→ **Exercise brief**:
Return the lines below that contain the word "width".
*** Records shown ***
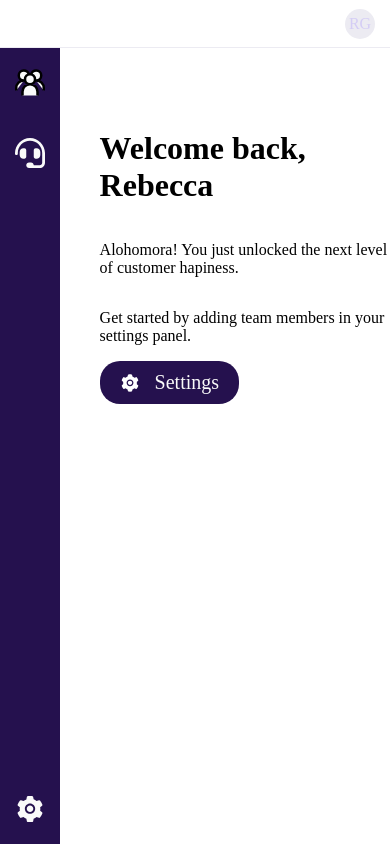
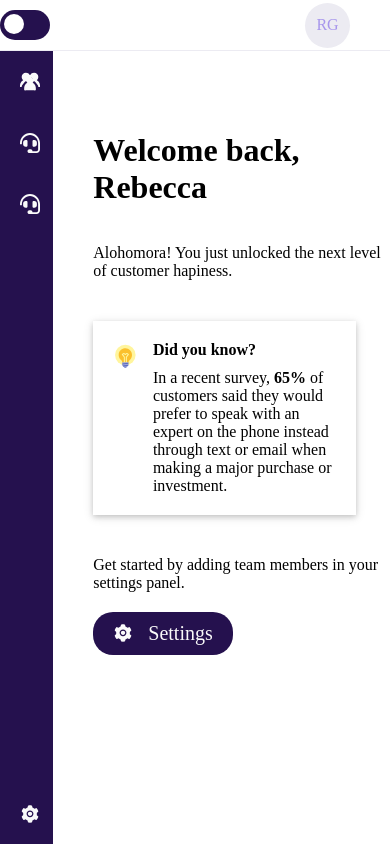
Before and after one commit to svacatalisan/react-hooks, a Gatsby site: page / in a window 390 px wide. Built offline with nearby package versions, Linux system fonts and the light colour scheme; Gatsby itself is replaced by a stand-in of ours.

Commit message:
WIP mobile

```diff
--- a/src/components/header/header.component.tsx
+++ b/src/components/header/header.component.tsx
@@ -1,11 +1,12 @@
 import React from "react";
 import styled from "styled-components";
 import UserInitials from "../../shared/user-preferences/user-preferences.component";
+import Switch from '../switch/switch.component';
 
 const Container = styled['div']`
   background: ${props => props.theme.headerBackground};
   display: flex;
-  flex-flow: row-reverse;
+  flex-flow: row;
 	height: 50px;
 	position: relative;
   width: 100%;
@@ -16,6 +17,7 @@ const Container = styled['div']`
 
 export default function HeaderComponent() {
   return <Container>
+    <Switch></Switch>
     <UserInitials />
   </Container>
 }
--- a/src/components/landing/landing.component.tsx
+++ b/src/components/landing/landing.component.tsx
@@ -2,7 +2,9 @@ import React, { useEffect, useContext } from "react";
 import styled from "styled-components";
 import Context from "../../shared/context/context";
 import LinkComponent from '../link/link.component';
+import SurveyComponent from '../survey/survey.component';
 import {AiFillSetting} from 'react-icons/ai'
+import {FcIdea} from 'react-icons/fc'
 
 const Landing = styled['div']`
   display: flex;
@@ -21,7 +23,16 @@ export default function LandingComponent() {
   return <Landing>
     <h1>Welcome back, {firstname}</h1>
     <p>Alohomora! You just unlocked the next level of customer hapiness.</p>
-    <p>Get started by adding team members in your settings panel.</p>
+    <SurveyComponent>
+      <div className="flex-row">
+        <FcIdea size="30"/>
+        <div className="flex-column margin-left-15">
+          <span className="margin-bottom-10"><b>Did you know?</b></span>
+          <span>In a recent survey, <b>65%</b> of customers said they would prefer to speak with an expert on the phone instead through text or email when making a major purchase or investment.</span>
+        </div>
+      </div>
+    </SurveyComponent>
+    <p className="margin-bottom-20">Get started by adding team members in your settings panel.</p>
     <LinkComponent icon={AiFillSetting} link='#' text='Settings'></LinkComponent>
   </Landing>
 }
--- a/src/components/link/link.component.tsx
+++ b/src/components/link/link.component.tsx
@@ -13,7 +13,8 @@ const Link = styled['a']`
   margin-right:auto;
   padding: 10px 20px;
   svg path {
-    fill: #fff;
+    fill: ${props => props.theme.navLinkText};
+    stroke: ${props => props.theme.navLinkText};
   }
   &:hover  {
     background: ${props => props.theme.navBarLinkHovered};
--- a/src/components/nav-link/nav-link.component.tsx
+++ b/src/components/nav-link/nav-link.component.tsx
@@ -7,22 +7,35 @@ const NavLink = styled['a']`
   flex-flow: row;
   padding: 20px 0;
   align-items: center;
-  justify-content: center;
-  svg path {
-    fill: ${props => props.theme.navLinkText};
+  justify-content: flex-start;
+  flex-wrap: nowrap;
+  svg {
+    padding: 0 20px;
+    path {
+      fill: ${props => props.theme.navLinkText};
+      stroke: ${props => props.theme.navLinkText};
+    }
   }
   &:hover  {
     background: ${props => props.theme.navBarLinkHovered};
   }
 `;
 
+const LinkText = styled['label']`
+  color: ${props => props.theme.navLinkText};
+  font-size: 18px;
+  padding-left: 15px;
+`;
+
 interface INavLink {
   link: string;
   icon: IconType;
+  text: string;
 }
 
 export default function NavLinkComponent(props: INavLink) {
   return <NavLink href={props.link}>
-     <props.icon size="30px" fill="#fff"/>
+     <props.icon size="20px" fill="#fff"/>
+    <LinkText>{props.text}</LinkText>
   </NavLink>
 }
--- a/src/components/side-nav-bar/side-nav-bar.component.tsx
+++ b/src/components/side-nav-bar/side-nav-bar.component.tsx
@@ -1,4 +1,4 @@
-import React from "react";
+import React, { useState } from "react";
 import styled from "styled-components";
 import NavLinkComponent from '../nav-link/nav-link.component';
 import { GrGroup } from 'react-icons/gr';
@@ -11,20 +11,35 @@ const SideNav = styled['div']`
   flex-flow: column;
   justify-content: space-between;
 	height: 100%;
-  width: 80px;
+  width: 300px;
+  overflow: hidden;
+  &.hidden {
+    width: 70px;
+  }
 `;
-const PublicRoutes = styled['div']`
+const Routes = styled['div']`
   display: flex;
   flex-flow: column;
-  width: 100%;
+  width: 1000px;
 `;
 
 export default function SideNavBarComponent() {
-  return <SideNav>
-    <PublicRoutes>
-      <NavLinkComponent link="#" icon={GrGroup}/>
-      <NavLinkComponent link="#" icon={FaHeadset}/>
-    </PublicRoutes>
-    <NavLinkComponent link="#" icon={AiFillSetting}/>
-  </SideNav>
+  const [expanded, setExpanded] = useState(false);
+
+  return (
+    <SideNav
+      onMouseEnter={() => setExpanded(true)}
+      onMouseLeave={() => setExpanded(false)}
+      className={`${expanded ? "" : "hidden"}`}
+    >
+      <Routes>
+        <NavLinkComponent link="#" text="Circle Bank" icon={GrGroup}/>
+        <NavLinkComponent link="#" text="Audience" icon={FaHeadset}/>
+        <NavLinkComponent link="#" text="Agent Tool" icon={FaHeadset}/>
+      </Routes>
+      <Routes>
+        <NavLinkComponent link="#" text="Settings" icon={AiFillSetting}/>
+      </Routes>
+    </SideNav>
+  )
 }
--- /dev/null
+++ b/src/components/survey/survey.component.tsx
@@ -0,0 +1,22 @@
+import React from "react";
+import { IconType } from "react-icons";
+import styled from "styled-components";
+
+const SurveyContainer = styled['div']`
+  background: #fff;
+  display: flex;
+  flex-flow: column;
+  margin: 25px 0;
+  min-height: 50px;
+  padding: 20px;
+  width: 75%;
+  box-shadow: 0 2px 5px 0 rgba(0,0,0,0.16),0 2px 10px 0 rgba(0,0,0,0.12) !important;
+  -moz-box-shadow: 0 2px 5px 0 rgba(0,0,0,0.16),0 2px 10px 0 rgba(0,0,0,0.12) !important;
+  -webkit-box-shadow: 0 2px 5px 0 rgba(0,0,0,0.16),0 2px 10px 0 rgba(0,0,0,0.12) !important;
+`;
+
+export default function SurveyComponent(props) {
+  return <SurveyContainer>
+     {props.children}
+  </SurveyContainer>
+}
--- a/src/shared/switch/switch.tsx
+++ b/src/components/switch/switch.component.tsx
@@ -1,5 +1,5 @@
 import React, { useContext } from "react";
-import Context from "../context/context";
+import Context from "../../shared/context/context";
 import styled from "styled-components";
 
 const Container = styled['label']`
@@ -17,7 +17,7 @@ const Slider = styled['span']`
 	cursor: pointer;
 	width: 100%;
 	height: 100%;
-	background-color: #ccc;
+	background-color: ${props => props.theme.navBarLink};
 	border-radius: 34px;
 	-webkit-transition: 0.4s;
 	transition: 0.4s;
@@ -42,7 +42,7 @@ const Input = styled['input']`
 	margin: 0;
 
 	&:checked + ${Slider} {
-		background-color: #2196f3;
+		background-color: ${props => props.theme.navBarLink};
 	}
 
 	&:checked + ${Slider}::before {
--- a/src/pages/index.tsx
+++ b/src/pages/index.tsx
@@ -4,7 +4,7 @@ import UserState from '../hooks/reducers/user.reducer';
 import ThemeState from '../hooks/reducers/theme.reducer';
 import Context from '../shared/context/context';
 import Layout from '../shared/layout/layout.component';
-import{ dark, light } from '../shared/theme/themes';
+import{ dark, purple } from '../shared/theme/themes';
 import '../styles/app.style.scss';
 
 const combineReducers = (slices) => (state, action) =>
@@ -30,7 +30,7 @@ export default function Home() {
   const [state, dispatch] = useReducer(rootReducer, initialState);
   return (
     <Context.Provider value={{ state, dispatch }}>
-			<ThemeProvider theme={state.ThemeState.isDark ? dark : light}>
+			<ThemeProvider theme={state.ThemeState.isDark ? dark : purple}>
 				<>
 					<Layout />
 				</>
--- a/src/shared/theme/themes.tsx
+++ b/src/shared/theme/themes.tsx
@@ -1,6 +1,8 @@
-const black = "#363537";
-const lightGrey = "#E2E2E2";
 const white = "#FAFAFA";
+const iPurple = 'rgb(37, 17, 78)';
+const lPurple = '#4A387D';
+const iBlack = 'rgb(21, 19, 30)';
+const lBlack = 'rgb(71, 69, 81)';
 
 const headerBackgroundLight = '#fff';
 
@@ -9,18 +11,21 @@ export interface ITheme {
 	navBarLink: string;
 	navBarLinkHovered: string;
 	navLinkText: string;
+	bodyBackgroundColor: string
 }
 
-export const light: ITheme = {
+export const purple: ITheme = {
 	headerBackground: headerBackgroundLight,
-	navBarLink: 'rgb(37, 17, 78)',
-	navBarLinkHovered: '#4A387D',
-	navLinkText: white
+	navBarLink: iPurple,
+	navBarLinkHovered: lPurple,
+	navLinkText: white,
+	bodyBackgroundColor: white
 };
 
 export const dark: ITheme = {
 	headerBackground: headerBackgroundLight,
-	navBarLink: 'rgb(37, 17, 78)',
-	navBarLinkHovered: '#4A387D',
-	navLinkText: white
+	navBarLink: iBlack,
+	navBarLinkHovered: lBlack,
+	navLinkText: white,
+	bodyBackgroundColor: ''
 };
--- a/src/shared/user-preferences/user-preferences.component.tsx
+++ b/src/shared/user-preferences/user-preferences.component.tsx
@@ -7,12 +7,12 @@ const UserInitials = styled['label']`
 	justify-content: center;
 	background: #ECEBF2;
 	border-radius: 50%;
-	color: #D4CDF5;
+	color: #A796EC;
 	position: relative;
 	display: flex;
-	width: 30px;
-    height: 30px;
-	margin-right: 15px;
+	width: 45px;
+    height: 45px;
+	margin: 10px 40px 10px 0;
 `;
 
 const UserPrefences = () => {
--- a/src/styles/app.style.scss
+++ b/src/styles/app.style.scss
@@ -12,4 +12,30 @@ body {
         flex-flow: column;
         height: 100vh;
     }
+
+    .flex-row {
+        display: flex;
+        flex-flow: row;
+    }
+
+    .flex-column {
+        display: flex;
+        flex-flow: column;
+    }
+
+    .margin-left-15 {
+        margin-left: 15px;
+    }
+
+    .margin-bottom-10 {
+        margin-bottom: 10px;
+    }
+
+    .margin-bottom-25 {
+        margin-bottom: 25px;
+    }
+
+    .margin-bottom-20 {
+        margin-bottom: 20px;
+    }
 }
```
*** End of Records shown ***
→ **Solution**:
   width: 100%;
-  width: 80px;
+  width: 300px;
+    width: 70px;
-  width: 100%;
+  width: 1000px;
+  width: 75%;
 	width: 100%;
-	width: 30px;
+	width: 45px;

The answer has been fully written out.